A Life Coach is a Trapeze Artist.
Updated: Jun 6, 2018
It's not so much that we're afraid of change or so in love with the old ways, but it's that place in-between that we fear . . . . It's like being between trapezes. It's Linus when his blanket is in the dryer. There's nothing to hold on to.”
~ Marilyn Ferguson
My work as a life coach could be described as, a bridge between. I work and encourage and support in the liminal spaces. The word “liminal” comes from the Latin word limens, meaning literally, "threshold." I'm there at the threshold, standing with the client as they ready themselves to cross the boundaries from where they are, to where they want to be. I tell clients that this is the sweet spot, where they must let go of all that's comfortable, and familiar, and reach for the new. It might be more accurate to say it's the bittersweet spot, because there are always things you must give up in order to change, grow and move forward.
A liminal space - the place of transition, waiting and not knowing, is happening at all times. Most people want to quickly cross the threshold and rush to the other side, but there's much to gain from the in-between, and it's a necessary stage to acclimate you to the coming change. Can you embrace the in-between?
Regardless of your awareness during a transition, regardless of wanting the transition and regardless of asking for the transition, it's still disorientating. Career change, moving, having children, sickness, marriage and divorce, are all examples of times where you're at the threshold; where you can still see and feel the old life, but you know you must walk across to the new.
“I am seeking the bridge which leans from the visible, to the invisible through reality.” ~Max Beckmann
THE MIDDLE WAY
This can be a painful place; you may feel lonely, depressed and overwhelmed, and the natural instinct is to run, but because this is a place of ambiguity, a grey area with blurred edges, you're running blind and often, in fear. Many of my clients describe it like there's a fog all around them, they're lost in a thick forest, or they can hear voices but cannot make out the words. In Buddhist philosophy this is called “the middle way.” A place where there's no reference point, and beyond needing courage, you must adopt a new way of seeing; with intuition, a beginner's mind and trust.
It's in the resistance of the in-between that you can miss the opportunity to transform. If you can just pause and rest in the liminal space, you'll see that pain and possibility can exist simultaneously, and that hardship and ease are there as well.
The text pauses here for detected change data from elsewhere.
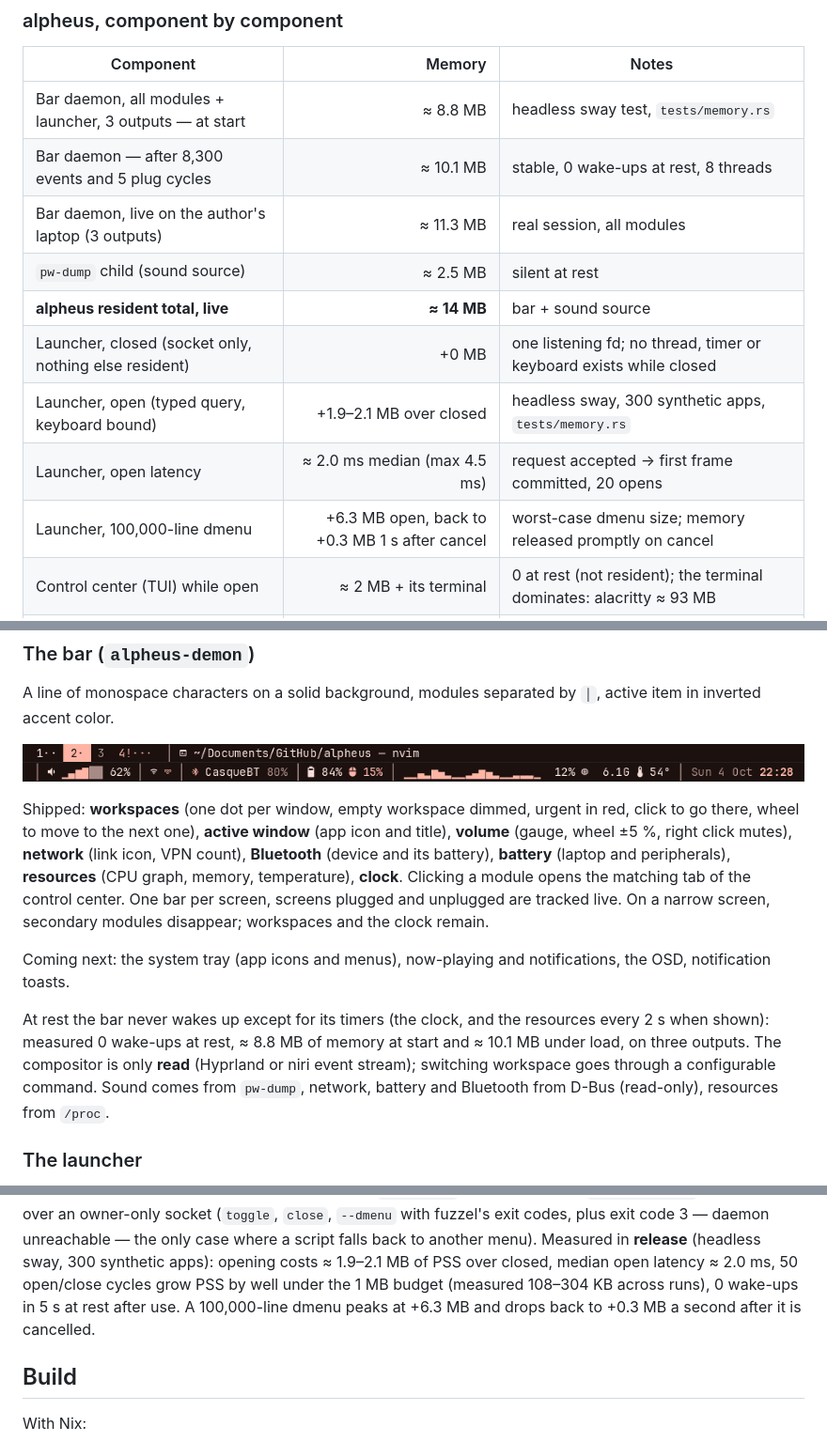
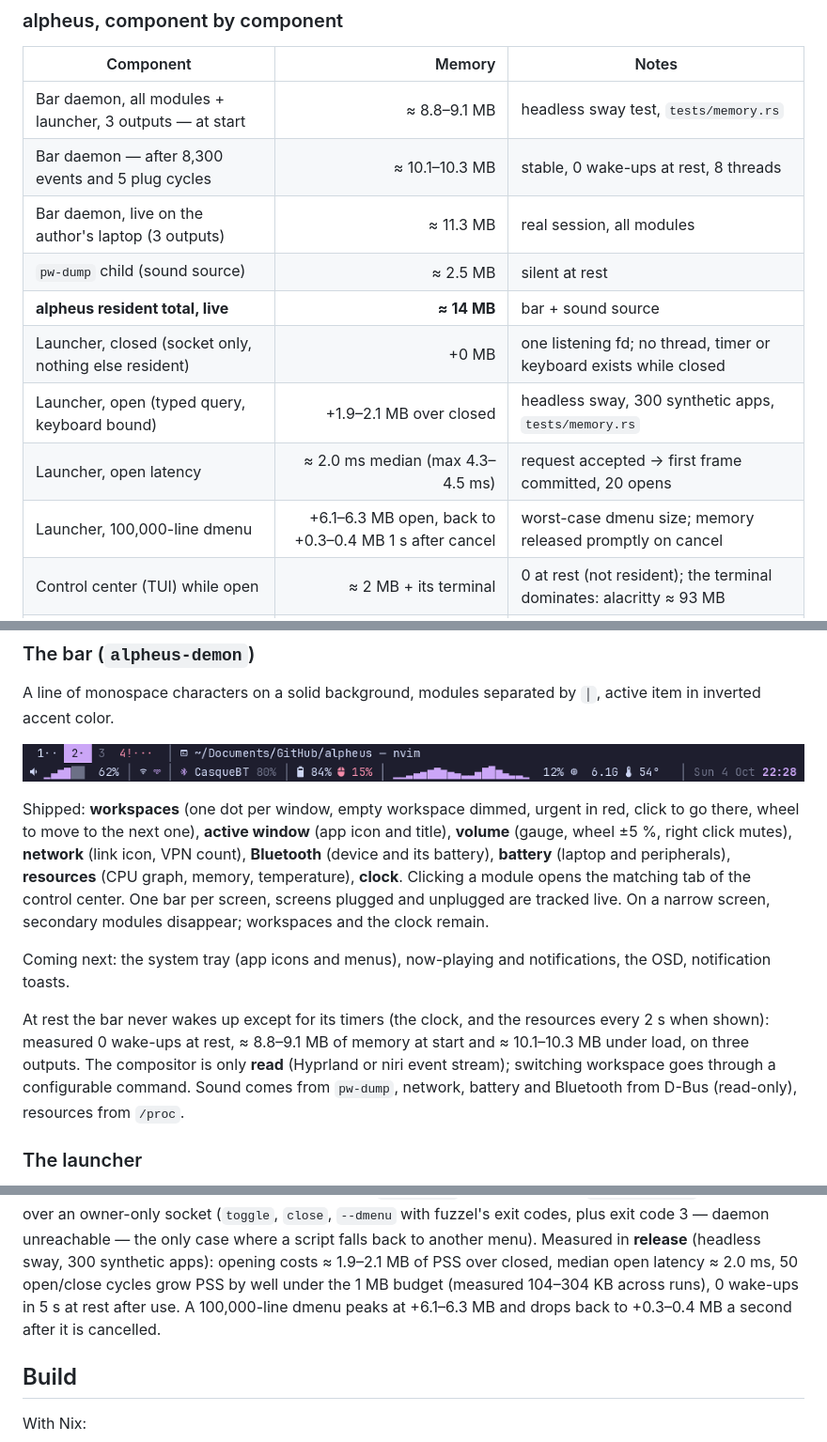
Before and after one commit to mornepousse/alpheus, a Markdown page: README.md, 3 parts joined by grey strips. Shown at 94% size. Rendered like a GitHub page; pictures changed too: docs/images/bar.png.

```diff
--- a/README.md
+++ b/README.md
@@ -31,15 +31,15 @@ outputs). alpheus figures are release builds. Updated with every delivery.
 
 | Component | Memory | Notes |
 |---|---:|---|
-| Bar daemon, all modules + launcher, 3 outputs — at start | ≈ 8.8 MB | headless sway test, `tests/memory.rs` |
-| Bar daemon — after 8,300 events and 5 plug cycles | ≈ 10.1 MB | stable, 0 wake-ups at rest, 8 threads |
+| Bar daemon, all modules + launcher, 3 outputs — at start | ≈ 8.8–9.1 MB | headless sway test, `tests/memory.rs` |
+| Bar daemon — after 8,300 events and 5 plug cycles | ≈ 10.1–10.3 MB | stable, 0 wake-ups at rest, 8 threads |
 | Bar daemon, live on the author's laptop (3 outputs) | ≈ 11.3 MB | real session, all modules |
 | `pw-dump` child (sound source) | ≈ 2.5 MB | silent at rest |
 | **alpheus resident total, live** | **≈ 14 MB** | bar + sound source |
 | Launcher, closed (socket only, nothing else resident) | +0 MB | one listening fd; no thread, timer or keyboard exists while closed |
 | Launcher, open (typed query, keyboard bound) | +1.9–2.1 MB over closed | headless sway, 300 synthetic apps, `tests/memory.rs` |
-| Launcher, open latency | ≈ 2.0 ms median (max 4.5 ms) | request accepted → first frame committed, 20 opens |
-| Launcher, 100,000-line dmenu | +6.3 MB open, back to +0.3 MB 1 s after cancel | worst-case dmenu size; memory released promptly on cancel |
+| Launcher, open latency | ≈ 2.0 ms median (max 4.3–4.5 ms) | request accepted → first frame committed, 20 opens |
+| Launcher, 100,000-line dmenu | +6.1–6.3 MB open, back to +0.3–0.4 MB 1 s after cancel | worst-case dmenu size; memory released promptly on cancel |
 | Control center (TUI) while open | ≈ 2 MB + its terminal | 0 at rest (not resident); the terminal dominates: alacritty ≈ 93 MB |
 | Borrowed for now: mako / swaybg / swayosd | 6.6 / 1.4 / 49.5 MB | to be replaced by alpheus toasts and OSD |
 
@@ -161,11 +161,12 @@ Coming next: the system tray (app icons and menus), now-playing and
 notifications, the OSD, notification toasts.
 
 At rest the bar never wakes up except for its timers (the clock, and the
-resources every 2 s when shown): measured 0 wake-ups at rest, ≈ 8.8 MB of
-memory at start and ≈ 10.1 MB under load, on three outputs. The compositor
-is only **read** (Hyprland or niri event stream); switching workspace goes
-through a configurable command. Sound comes from `pw-dump`, network,
-battery and Bluetooth from D-Bus (read-only), resources from `/proc`.
+resources every 2 s when shown): measured 0 wake-ups at rest, ≈ 8.8–9.1 MB
+of memory at start and ≈ 10.1–10.3 MB under load, on three outputs. The
+compositor is only **read** (Hyprland or niri event stream); switching
+workspace goes through a configurable command. Sound comes from
+`pw-dump`, network, battery and Bluetooth from D-Bus (read-only),
+resources from `/proc`.
 
 ### The launcher
 
@@ -185,9 +186,9 @@ with fuzzel's exit codes, plus exit code 3 — daemon unreachable — the
 only case where a script falls back to another menu). Measured in
 **release** (headless sway, 300 synthetic apps): opening costs ≈ 1.9–2.1 MB
 of PSS over closed, median open latency ≈ 2.0 ms, 50 open/close cycles
-grow PSS by well under the 1 MB budget (measured 108–304 KB across runs),
+grow PSS by well under the 1 MB budget (measured 104–304 KB across runs),
 0 wake-ups in 5 s at rest after use. A 100,000-line dmenu peaks at
-+6.3 MB and drops back to +0.3 MB a second after it is cancelled.
++6.1–6.3 MB and drops back to +0.3–0.4 MB a second after it is cancelled.
 
 ## Build
 
```
Also changed, not shown: other parts of README.md (+1 -1 lines), CLAUDE.md (+10 -6 lines), docs/images/launcher.png, 2 other files.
If you practice standing in the liminal space, you can not only let go of what doesn't serve you, but begin to clear the fog and start to imagine what could be.
The essence of transformation is awareness, and you cannot become aware when you're looking for a way out, instead of accessing what is within. Transformation demands curiosity and openness, and is the process of shifting from patterns of fear and avoidance, to new patterns of possibility and willingness.
During the coaching process we don't rush headfirst into a solution, but instead see the richness in the moment as the client explores what wasn't working and what needs to be released; a cleansing, and ultimately an acceptance of something that's come to pass. It's also a time of claiming the memories, messages and meaning from the previous experiences – tools and treasures which they will carry over the threshold as they embark on the journey.
It's in the middle way that new perspectives, habits and ideas can materialize. Maybe that's why I've always loved the image of a beautiful door; it conjures up the image of possibility, and the knowledge that you can close the door on one chapter of your life and open the door and cross and the threshold into a new and more fulfilling one.